So let’s start the new year with adventures in economic development. The Ivany commission on the new economy is due to report in a few weeks, and in case they missed it, here’s one last idea for their consideration: the Nova Scotia dollar.
Yes, yes, I know. Me, too. When I first heard it, I thought: another one for the nutty ideas bin. But you never know, so I gave the guy who raised it a hearing — a fellow named Ty Savoy, who says he’s trying to get his one-man upholstery cleaning business in the Halifax area going, but who also dabbles in ideas.
One thing led to another, and when I punched in “local currencies,” voilà! Mother Google coughed up a ton. There are some 4,000 such local currencies in the world with the number growing like topsy. Economic uncertainty has boosted their creation. Their aim: to stimulate local business, especially in tough times, and in a wider sense to act as a hedge against an increasingly uncertain world financial system.

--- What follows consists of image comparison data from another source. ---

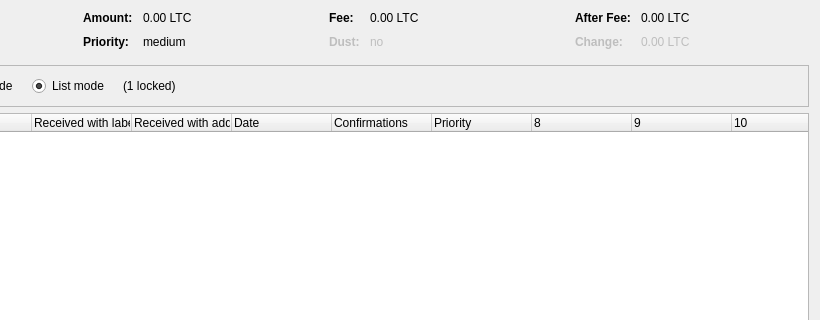
The window that src/qt/forms/coincontroldialog.ui (zottejos/MerelCoin) describes before a commit, drawn with Qt 5; both pictures show x 180 to 1000 and y 0 to 320 of the 1000 by 500 pixel window.
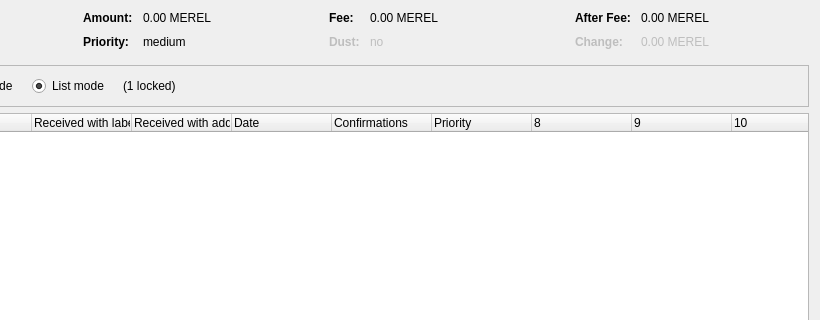
The same window after the commit. Custom widgets are drawn as their Qt base class.

Commit message: litecoin en ltc vervangen door merelcoin en merel BINNEN de qt sources

What changed in the file:
```diff
--- a/src/qt/forms/coincontroldialog.ui
+++ b/src/qt/forms/coincontroldialog.ui
@@ -132,7 +132,7 @@
           <enum>Qt::ActionsContextMenu</enum>
          </property>
          <property name="text">
-          <string notr="true">0.00 LTC</string>
+          <string notr="true">0.00 MEREL</string>
          </property>
          <property name="textInteractionFlags">
           <set>Qt::LinksAccessibleByMouse|Qt::TextSelectableByKeyboard|Qt::TextSelectableByMouse</set>
@@ -206,7 +206,7 @@
           <enum>Qt::ActionsContextMenu</enum>
          </property>
          <property name="text">
-          <string notr="true">0.00 LTC</string>
+          <string notr="true">0.00 MEREL</string>
          </property>
          <property name="textInteractionFlags">
           <set>Qt::LinksAccessibleByMouse|Qt::TextSelectableByKeyboard|Qt::TextSelectableByMouse</set>
@@ -286,7 +286,7 @@
           <enum>Qt::ActionsContextMenu</enum>
          </property>
          <property name="text">
-          <string notr="true">0.00 LTC</string>
+          <string notr="true">0.00 MEREL</string>
          </property>
          <property name="textInteractionFlags">
           <set>Qt::LinksAccessibleByMouse|Qt::TextSelectableByKeyboard|Qt::TextSelectableByMouse</set>
@@ -321,7 +321,7 @@
           <enum>Qt::ActionsContextMenu</enum>
          </property>
          <property name="text">
-          <string notr="true">0.00 LTC</string>
+          <string notr="true">0.00 MEREL</string>
          </property>
          <property name="textInteractionFlags">
           <set>Qt::LinksAccessibleByMouse|Qt::TextSelectableByKeyboard|Qt::TextSelectableByMouse</set>
```
The commit also changes 89 other files.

In Ty’s account, government employees (and employees of other institutions) could be paid partly in Nova Scotia dollars (if they so chose), which would be spent on Nova Scotia goods and services at businesses that choose to honour the N.S. buck and would use it to offer discounts.
A report by the Worldwatch Institute just this week confirms that this is, with local variations, the way it works, adding that as well as encouraging local purchases, the broader aim is to reduce unnecessary imports, help reduce local unemployment, and to counteract online shopping.
The gold standard in North America is in the Berkshire area of Massachusetts called “Berkshares,” linked to the E.F. Schumacher Institute — Schumacher being the British economist who wrote the classic Small is Beautiful: a Study of Economics As If People Mattered.
There are a dozen or so of these local or “alternative” currencies in Canada, including a “Toronto dollar” and a “Calgary dollar.” In the U.S., they run into the hundreds, including an “Arizona dollar,” and they’re in Europe and Latin America in the thousands. So much so that last week, Britain’s The Guardian, pointing out that in Bristol you can pay your taxes with the Bristol pound and that the mayor takes his entire salary in them, asked: “Can local currencies help advance global sustainability?”
Sometimes they’re currency, sometimes they’re more like coupons (the Canadian Tire dollar), and sometimes they’re like credits to underpin barter. Something of that nature called the Local Exchange Trading System (LETS), now gone international, was pioneered in B.C.’s Comox Valley in 1983. The United Nations is into it, conferences have been held in Europe on associated issues (how they relate to national money, how the taxation works, and so on).
Of course, sometimes they work and sometimes they fizzle. It’s not so much about money in the end as an expression of how cohesive is the local spirit among businesses and public. The fact that it seems to be working in many places, however, says something.
And, as such, it need not be a Nova Scotia dollar. It could be a Cape Breton dollar, a Digby dollar, a Lunenburg dollar — on the understanding that the holder can also cash them in on demand for national money with whatever institution is putting them out. (In the Berkshires, five local banks are doing it).
There’s a bigger issue here, too. How a society cycles its money is intimately linked to its economic development. There’s plenty of surplus money in Nova Scotia, for example, but most of it is locked up in pension funds, mutual funds and other investments and would be at work stimulating business elsewhere.
Local investment in local business is a premium form of economic stimulation. The incentive to succeed is greater if you’re working with local money (and, by definition, local support) than with a government grant, or a loan from a bank, which (except for the credit unions — and unlike in the U.S. which have local banks) are branches of huge money machines centred elsewhere.
So when the Ivany commission asked (they asked any suspect who might have ideas), I suggested a Nova Scotia bank along the lines of North Dakota’s, which has its own public bank and is among the few states in the U.S. not in hock to its eyeballs since it borrows from itself for public spending, plus uses bank funds for economic development.
So there you have it, Ivany commission, two birds with one stone: a Nova Scotia bank backing up a Nova Scotia dollar.
As for Ty, he’s just hoping the Nova Buck comes along because he figures it will help him compete with the big boys.
NOTE: This article is originally published at this website: